  1. Interaction

By communicating with a chatbot, any team member can interact with a platform from any device, anywhere in the world. For example, you could ask your chatbot how much disk space is being used on a particular server. Or, you could ask them how many tickets are left in your backlog. The bot will immediately respond with the relevant data, and help you focus on the real task.

3. Incident Management

Anyone working on a 24/7 team can take full advantage of a ChatOps model. For example, they can instruct a chatbot to trigger health checks on an AEM server if a problem arises, collecting metrics and providing a first diagnosis, making the entire process far more efficient.

4. Granular Permissions

ChatOps interactions are based on granular permissions. It’s not like entering a chat room, in which any user is able to run any command they want. With granular permissions, System and Operations Engineers can decide which user can do what.

5. Conversation

Users can ask questions and the chatbot will answer them in a conversational style. This means that anyone can easily interact with and understand the chatbot, even if they aren’t versed in the technical content being discussed.

Case Study 1: Response to an incident without ChatOps

Imagine it’s 10pm on a Saturday evening. A System Engineer in a 24/7 team is relaxing at home. Suddenly, they receive a phone alert informing them that something is going wrong on a production server.

Typically, one might respond by opening one’s laptop, ensuring that Wi-Fi is enabled, connecting to a VPN, and checking the logs.
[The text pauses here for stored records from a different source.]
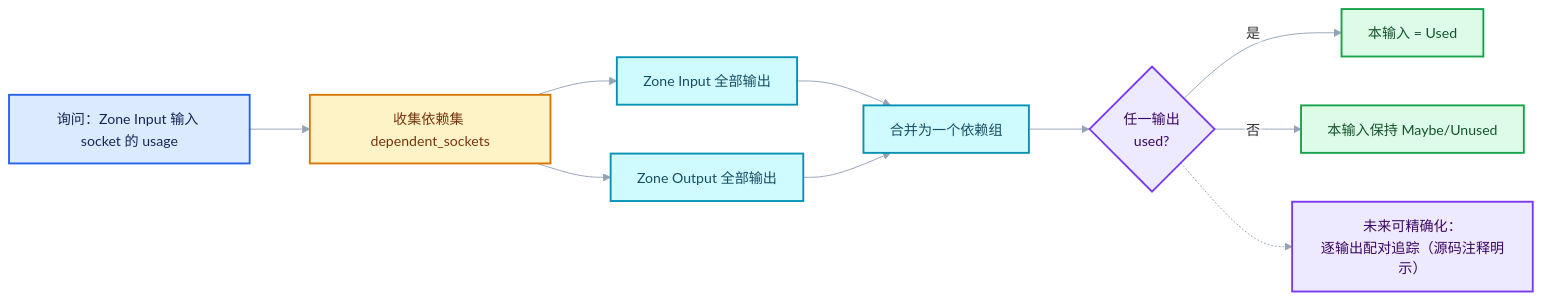
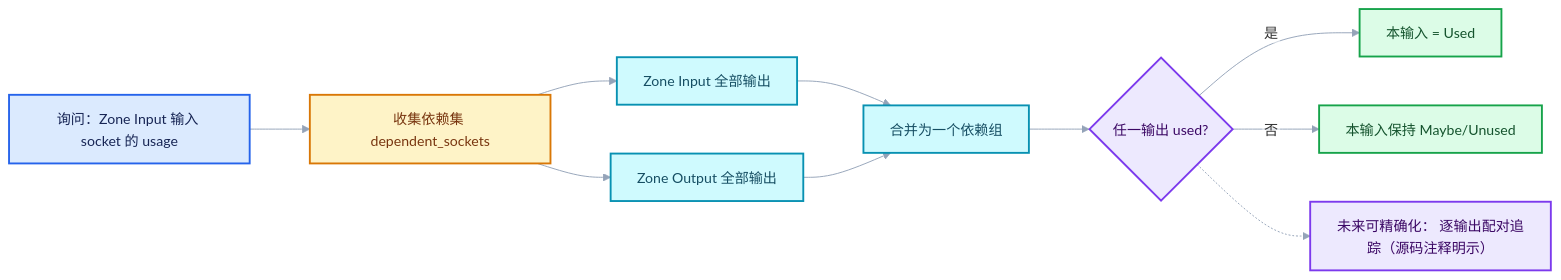
One commit to yunkezengren/blender-.vscode changed the third of 3 diagrams in 杂/markdown/重复区域-dsh/04-运行时机制/03-副作用迭代与按需执行.md. Above: the diagram before and after it, drawn with Mermaid. The commit also changed other lines of this file and 27 other files, not shown here.

````diff
--- a/杂/markdown/重复区域-dsh/04-运行时机制/03-副作用迭代与按需执行.md
+++ b/杂/markdown/重复区域-dsh/04-运行时机制/03-副作用迭代与按需执行.md
@@ -863,26 +702,26 @@
 ```mermaid
 %%{init: {"theme":"base","themeVariables":{"fontFamily":"\"Segoe UI\",\"Microsoft YaHei\",sans-serif","fontSize":"15px","lineColor":"#94A3B8","edgeLabelBackground":"#FFFFFF","clusterBkg":"#F8FAFC","clusterBorder":"#CBD5E1"},"flowchart":{"htmlLabels":false,"curve":"basis","nodeSpacing":52,"rankSpacing":64,"padding":14,"diagramPadding":16,"useMaxWidth":true},"sequence":{"useMaxWidth":true,"wrap":true,"mirrorActors":false,"messageMargin":36}}}%%
 flowchart LR
   Q["询问：Zone Input 输入 socket 的 usage"]:::input
   BUILD["收集依赖集 dependent_sockets"]:::compute
   IN["Zone Input 全部输出"]:::data
   OUT["Zone Output 全部输出"]:::data
   MERGE["合并为一个依赖组"]:::data
-  RULE{"任一输出<br/>used?"}:::abstraction
+  RULE{"任一输出 used?"}:::abstraction
   U["本输入 = Used"]:::result
   N["本输入保持 Maybe/Unused"]:::result
-  FUT["未来可精确化：<br/>逐输出配对追踪（源码注释明示）"]:::abstraction
+  FUT["未来可精确化： 逐输出配对追踪（源码注释明示）"]:::abstraction
   Q --> BUILD
   BUILD --> IN --> MERGE
   BUILD --> OUT --> MERGE
   MERGE --> RULE
   RULE -->|是| U
   RULE -->|否| N
   RULE -.-> FUT
   classDef input fill:#DBEAFE,stroke:#2563EB,color:#172554,stroke-width:2px;
   classDef data fill:#CFFAFE,stroke:#0891B2,color:#164E63,stroke-width:2px;
   classDef abstraction fill:#EDE9FE,stroke:#7C3AED,color:#3B0764,stroke-width:2px;
   classDef compute fill:#FEF3C7,stroke:#D97706,color:#78350F,stroke-width:2px;
   classDef result fill:#DCFCE7,stroke:#16A34A,color:#14532D,stroke-width:2px;
   classDef error fill:#FEE2E2,stroke:#DC2626,color:#7F1D1D,stroke-width:2px;
 ```
````
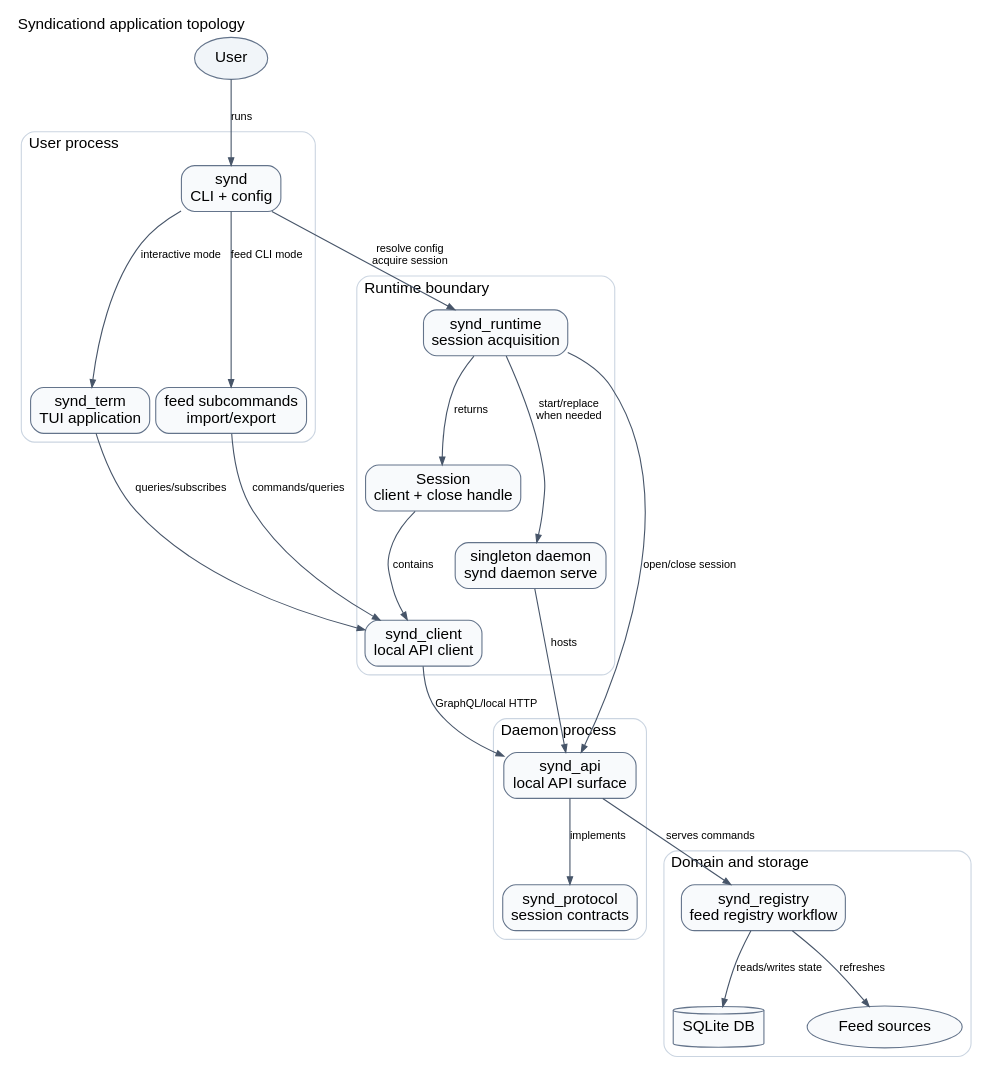
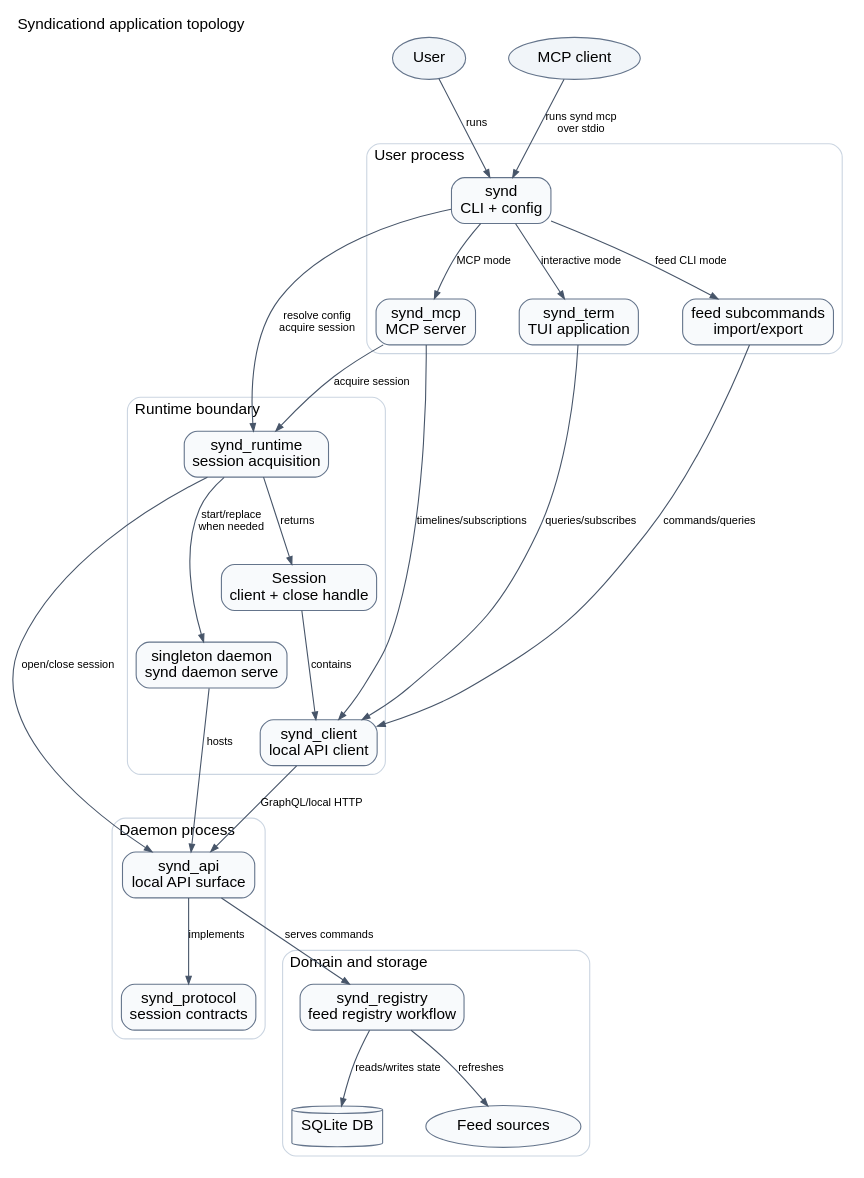
The diagram in etc/dot/overview.dot (ymgyt/syndicationd), drawn with Graphviz before and after one commit. The commit also changed 2 other files, not shown here.

Commit message:
doc: describe the shared daemon and MCP setup

```diff
--- a/etc/dot/overview.dot
+++ b/etc/dot/overview.dot
@@ -1,95 +1,108 @@
 digraph {
     graph [
         layout=dot,
         rankdir=TB,
         label="Syndicationd application topology",
         labelloc="top",
         labeljust="left",
         fontname="Helvetica,Arial,sans-serif",
         compound=true,
         newrank=true,
         nodesep=0.55,
         ranksep=0.8
     ];
 
     node [
         shape=box,
         style="rounded,filled",
         fillcolor="#f8fafc",
         color="#64748b",
         fontname="Helvetica,Arial,sans-serif",
         margin="0.12,0.08"
     ];
 
     edge [
         color="#475569",
         fontname="Helvetica,Arial,sans-serif",
         fontsize=10,
         arrowsize=0.7
     ];
 
     user [
         label="User",
         shape=oval,
         fillcolor="#f1f5f9"
     ];
 
+    mcp_client [
+        label="MCP client",
+        shape=oval,
+        fillcolor="#f1f5f9"
+    ];
+
     subgraph cluster_app {
         label="User process";
         color="#cbd5e1";
         style="rounded";
 
         synd [ label="synd\nCLI + config" ];
         term [ label="synd_term\nTUI application" ];
         feed_commands [ label="feed subcommands\nimport/export" ];
+        mcp [ label="synd_mcp\nMCP server" ];
+
+        { rank=same; mcp; term; feed_commands; }
     }
 
     subgraph cluster_runtime {
         label="Runtime boundary";
         color="#cbd5e1";
         style="rounded";
 
         runtime [ label="synd_runtime\nsession acquisition" ];
         session [ label="Session\nclient + close handle" ];
         client [ label="synd_client\nlocal API client" ];
         daemon [ label="singleton daemon\nsynd daemon serve" ];
     }
 
     subgraph cluster_api {
         label="Daemon process";
         color="#cbd5e1";
         style="rounded";
 
         api [ label="synd_api\nlocal API surface" ];
         protocol [ label="synd_protocol\nsession contracts" ];
     }
 
     subgraph cluster_domain {
         label="Domain and storage";
         color="#cbd5e1";
         style="rounded";
 
         registry [ label="synd_registry\nfeed registry workflow" ];
         sqlite [ label="SQLite DB", shape=cylinder ];
         feed_sources [ label="Feed sources", shape=oval ];
     }
 
     user -> synd [ label="runs" ];
+    mcp_client -> synd [ label="runs synd mcp\nover stdio" ];
     synd -> runtime [ label="resolve config\nacquire session" ];
     runtime -> daemon [ label="start/replace\nwhen needed" ];
     daemon -> api [ label="hosts" ];
     runtime -> api [ label="open/close session" ];
     runtime -> session [ label="returns" ];
     session -> client [ label="contains" ];
 
     synd -> term [ label="interactive mode" ];
     synd -> feed_commands [ label="feed CLI mode" ];
+    synd -> mcp [ label="MCP mode" ];
+    mcp -> runtime [ label="acquire session" ];
+    mcp -> client [ label="timelines/subscriptions" ];
     term -> client [ label="queries/subscribes" ];
     feed_commands -> client [ label="commands/queries" ];
 
     client -> api [ label="GraphQL/local HTTP" ];
     api -> protocol [ label="implements" ];
     api -> registry [ label="serves commands" ];
     registry -> sqlite [ label="reads/writes state" ];
     registry -> feed_sources [ label="refreshes" ];
 }
```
In this case, they discover that the AEM repository is corrupted and cannot be repaired. It will need to be restored from snapshot, and must be taken out of the load balancer to ensure there’s no traffic reaching the corrupted instance. The System Engineer will have to stop AEM, and restore the snapshot. Once AEM is running again, they will carry out the necessary checks, and restore all the content to ensure it’s up to date. Having done this, the System Engineer can finally put it back into the load balancer, create a ticket, and go back to their evening.

Case Study 2: Response to an incident using ChatOps
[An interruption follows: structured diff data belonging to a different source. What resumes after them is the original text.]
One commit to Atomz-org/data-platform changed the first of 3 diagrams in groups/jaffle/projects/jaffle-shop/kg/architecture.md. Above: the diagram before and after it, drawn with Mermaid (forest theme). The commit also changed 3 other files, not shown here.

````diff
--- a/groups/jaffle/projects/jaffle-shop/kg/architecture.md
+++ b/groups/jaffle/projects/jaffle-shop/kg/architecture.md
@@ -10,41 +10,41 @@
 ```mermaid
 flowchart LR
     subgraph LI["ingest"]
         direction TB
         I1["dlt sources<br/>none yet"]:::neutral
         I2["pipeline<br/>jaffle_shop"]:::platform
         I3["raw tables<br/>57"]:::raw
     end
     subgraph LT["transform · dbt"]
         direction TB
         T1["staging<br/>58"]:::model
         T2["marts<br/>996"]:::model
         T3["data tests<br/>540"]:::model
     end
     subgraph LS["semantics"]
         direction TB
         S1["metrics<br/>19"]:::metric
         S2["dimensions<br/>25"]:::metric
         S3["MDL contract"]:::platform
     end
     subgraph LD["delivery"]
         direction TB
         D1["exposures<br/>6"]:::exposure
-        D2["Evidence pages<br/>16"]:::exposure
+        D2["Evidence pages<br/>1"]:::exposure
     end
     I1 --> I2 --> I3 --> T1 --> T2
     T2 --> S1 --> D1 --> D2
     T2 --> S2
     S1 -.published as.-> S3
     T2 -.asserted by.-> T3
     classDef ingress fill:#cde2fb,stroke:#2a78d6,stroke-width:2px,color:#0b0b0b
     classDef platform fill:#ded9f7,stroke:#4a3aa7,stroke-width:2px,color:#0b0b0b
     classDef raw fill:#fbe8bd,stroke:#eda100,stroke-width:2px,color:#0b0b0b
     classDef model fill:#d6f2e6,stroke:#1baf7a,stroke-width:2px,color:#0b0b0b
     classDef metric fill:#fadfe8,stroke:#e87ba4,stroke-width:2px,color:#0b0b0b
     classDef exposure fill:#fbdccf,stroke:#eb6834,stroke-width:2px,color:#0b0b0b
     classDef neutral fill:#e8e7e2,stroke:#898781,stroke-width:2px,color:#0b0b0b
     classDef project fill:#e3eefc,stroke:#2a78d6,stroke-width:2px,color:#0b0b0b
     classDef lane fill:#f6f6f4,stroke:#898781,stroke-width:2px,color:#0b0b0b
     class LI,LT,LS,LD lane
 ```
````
First, the chatbot will create an overview of the environment, and assist the System Engineer in identifying the problem. The chatbot suggests next actions, offers a solution, and follows instructions to carry out the repairs. Taking the aforementioned example, the System Engineer would simply ask the chatbot to “check Publish-1”. The bot would then check the logs, and quickly respond: “Unfortunately the repository is broken. Do you want me to remove it from the load balancer?” The System Engineer would then reply, “Yes. Restore snapshot Publish-1”, and the chatbot would automatically restore from snapshot, before restarting the AEM. Once instructed to “check PROD”, the chatbot will run the final checks, before putting everything back in the load balancer. When this has been done, the bot can turn the conversation itself into a Jira ticket, and automatically close it on the System Engineer’s behalf.

Should we be concerned about automation?
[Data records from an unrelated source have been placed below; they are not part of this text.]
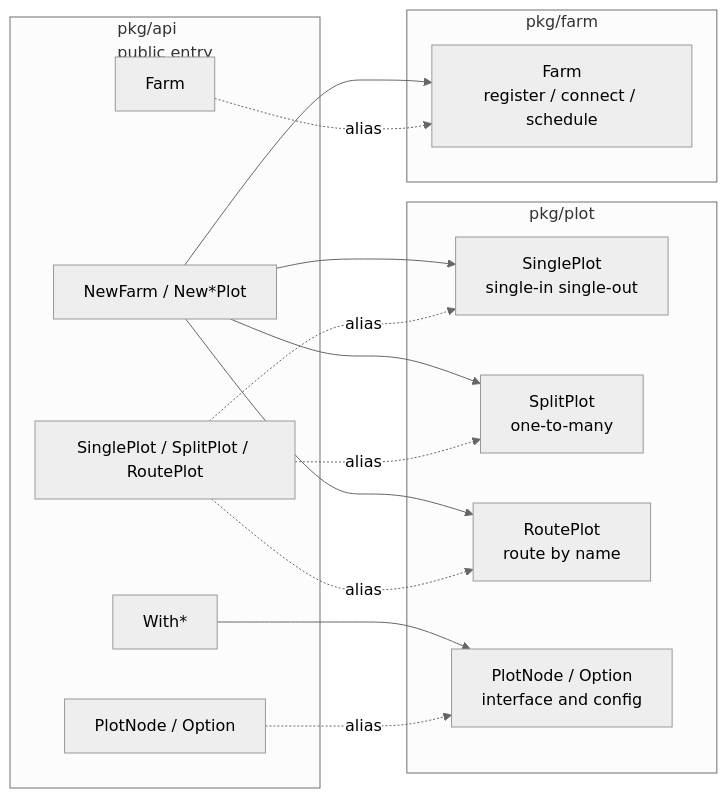
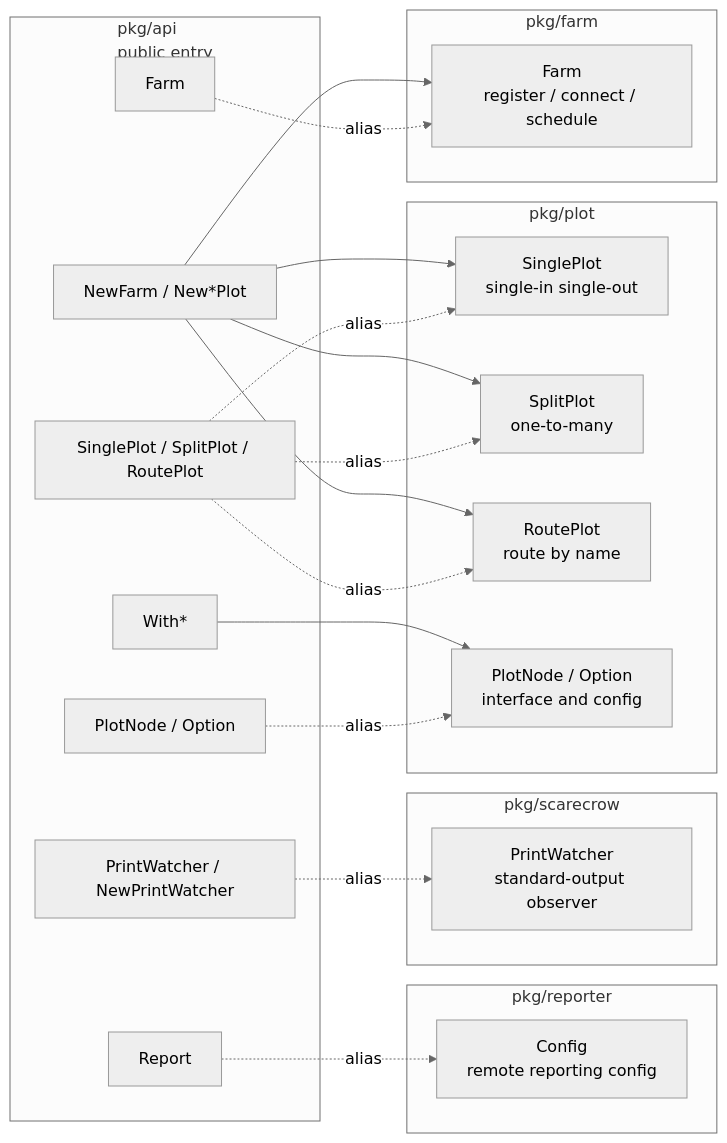
The first of 2 diagrams in docs/en/pkg/api/api.md (Mr-xiaotian/CelestialGrow), drawn with Mermaid (neutral theme) before and after one commit. The commit also changed other lines of this file and 99 other files, not shown here.

````diff
--- a/docs/en/pkg/api/api.md
+++ b/docs/en/pkg/api/api.md
@@ -49,32 +54,44 @@
 ```mermaid
 flowchart LR
     subgraph API["pkg/api<br/>public entry"]
         A1[Farm]
         A2[SinglePlot / SplitPlot / RoutePlot]
         A3[PlotNode / Option]
         A4[NewFarm / New*Plot]
         A5[With*]
+        A6[PrintWatcher / NewPrintWatcher]
+        A7[Report]
     end
 
     subgraph FARM["pkg/farm"]
         F1[Farm<br/>register / connect / schedule]
     end
 
     subgraph PLOT["pkg/plot"]
         P1[SinglePlot<br/>single-in single-out]
         P2[SplitPlot<br/>one-to-many]
         P3[RoutePlot<br/>route by name]
         P4[PlotNode / Option<br/>interface and config]
     end
 
+    subgraph SCARECROW["pkg/scarecrow"]
+        S1[PrintWatcher<br/>standard-output observer]
+    end
+
+    subgraph REPORTER["pkg/reporter"]
+        R1[Config<br/>remote reporting config]
+    end
+
     A1 -.alias.-> F1
     A2 -.alias.-> P1
     A2 -.alias.-> P2
     A2 -.alias.-> P3
     A3 -.alias.-> P4
     A4 --> F1
     A4 --> P1
     A4 --> P2
     A4 --> P3
     A5 --> P4
+    A6 -.alias.-> S1
+    A7 -.alias.-> R1
 ```
````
Many people have concerns about the impact of automation on human labor; there is fear that bots will replace human workers, putting people out of jobs.

However, studies into everyday workflows have shown that most working processes are split into three groups: human interaction, routine, and creativity. The vast majority of our time is taken up with implementing routine tasks, leaving little time for the important work: human interaction and creativity.

By leveraging the ChatOps model, we drastically reduce the amount of time that human workers are required to spend on mundane jobs. Simple technical tasks become automated, leaving more space within workflows for human creativity. Chatbots therefore pose little risk in terms of displacing labor. Rather, they serve to increase the scope for developers to interact with one another, and bring innovation to their projects. Whilst chatbots complete routine tasks efficiently, developers are free to focus on the more complex tasks that require a distinctly human touch.